Pink Triangle Services may be getting into the sports business.
PTS is considering taking over the reins of Time Out, Ottawa’s sports and leisure organization, which is suffering from a lack of interest and participation.
The board members of Time Out – founded in 1996 – are discussing how such a handover might happen. But PTS president Bruce Bursey cautions that any talks are preliminary.
“We wouldn’t want to do it in a way that would jeopardize Time Out or PTS,” says Bursey. Any deal between the organizations would require approval by their respective boards. And Blake Proudfoot, president of Time Out, says a formal proposal – which PTS has requested – might not be presented for several months.
Proudfoot explains that Time Out is in a position similar to that of Team/Équipe Ottawa, which is suspending operations due to board vacancies and lack of interest. The Time Out board would like to pass the torch, but no candidates have come forward. After discussing options with the membership, Time Out treasurer Richard Roy suggested handing the group over to PTS.
Bursey sympathizes with Time Out’s situation. “Time Out is going through a transformation,” he says. “I think one of the biggest challenges for gay and lesbian groups is maintaining volunteers and that’s an issue that I can sympathize with. PTS is a volunteer-run organization – and we have 20 years experience so I think that’s something else that we can bring to the table.”
According to Proudfoot, the Time Out board and membership discussed the possibility of “winding up” the organization at a December potluck dinner.
“I think that the interest is there,” he says, “but no one wants to be the person responsible.”
Proudfoot says people are interested in continuing to hold social gatherings as well as having a place to check for sports and leisure information, such as a website.
“However, people want these things but they aren’t willing to come forward themselves,” Proudfoot says.
Bursey and Proudfoot note the possible advantages to the community from a PTS takeover.
“It fits within our mandate in terms of wellness,” says Bursey. “Recreation and sporting activity are an important part of overall wellness.”
PTS has the volunteer base to provide a contact person, update website information and coordinate activities for Time Out member groups, Proudfoot says.
There may also be financial advantages for PTS since they might be able to access recreational funding through the City of Ottawa.
Both men point to the recently launched virtual GLBT Community Centre – as well as the possibility of an actual centre – as an influence.
“We’re aware there was a group investigating having a bricks and mortar community centre, and obviously one of the organizations would be some sort of a sports presence,” Proudfoot says.
Similarly, Bursey notes “a recreational element” came up during the community centre’s feasibility study.
“Obviously, we’re not there yet,” he cautions, “but that’s something we would be working towards.”
Time Out’s constitution doesn’t cover procedures for a hand-over, and amendments to the constitution and dissolution of the club would require a proposal and presentation to membership within a 60-day timeframe.
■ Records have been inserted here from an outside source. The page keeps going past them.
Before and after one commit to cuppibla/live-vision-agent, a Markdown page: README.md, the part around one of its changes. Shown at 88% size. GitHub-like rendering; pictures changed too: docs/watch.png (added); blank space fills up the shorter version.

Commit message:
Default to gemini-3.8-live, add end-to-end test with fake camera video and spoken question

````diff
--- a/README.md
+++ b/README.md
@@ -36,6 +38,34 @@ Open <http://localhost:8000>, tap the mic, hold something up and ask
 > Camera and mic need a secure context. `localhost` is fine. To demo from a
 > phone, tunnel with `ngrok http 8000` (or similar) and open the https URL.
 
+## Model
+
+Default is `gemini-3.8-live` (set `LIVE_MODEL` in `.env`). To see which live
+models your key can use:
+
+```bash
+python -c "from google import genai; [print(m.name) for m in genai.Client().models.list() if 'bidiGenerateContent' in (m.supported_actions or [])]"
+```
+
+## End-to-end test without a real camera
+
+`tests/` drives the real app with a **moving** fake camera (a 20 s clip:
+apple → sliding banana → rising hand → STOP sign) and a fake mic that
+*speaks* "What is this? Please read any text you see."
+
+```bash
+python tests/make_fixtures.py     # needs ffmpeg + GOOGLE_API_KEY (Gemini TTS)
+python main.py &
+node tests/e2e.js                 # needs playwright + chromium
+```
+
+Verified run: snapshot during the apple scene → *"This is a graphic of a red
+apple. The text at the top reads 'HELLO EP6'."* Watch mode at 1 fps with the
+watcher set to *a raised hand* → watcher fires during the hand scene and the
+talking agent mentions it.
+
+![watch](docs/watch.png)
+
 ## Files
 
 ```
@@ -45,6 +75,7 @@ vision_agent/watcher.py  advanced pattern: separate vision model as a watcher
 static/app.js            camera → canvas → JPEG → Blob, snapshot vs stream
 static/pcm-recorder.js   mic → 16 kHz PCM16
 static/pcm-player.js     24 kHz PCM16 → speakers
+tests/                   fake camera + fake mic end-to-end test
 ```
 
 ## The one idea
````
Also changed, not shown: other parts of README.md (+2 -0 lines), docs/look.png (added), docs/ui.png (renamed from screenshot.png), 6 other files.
Ballot support by two-thirds of members would then be required at an AGM.
No dates have been set for either Time Out’s presentation to PTS or an AGM. Proudfoot is uncertain of Time Out’s membership but says they have contact information for 109 people.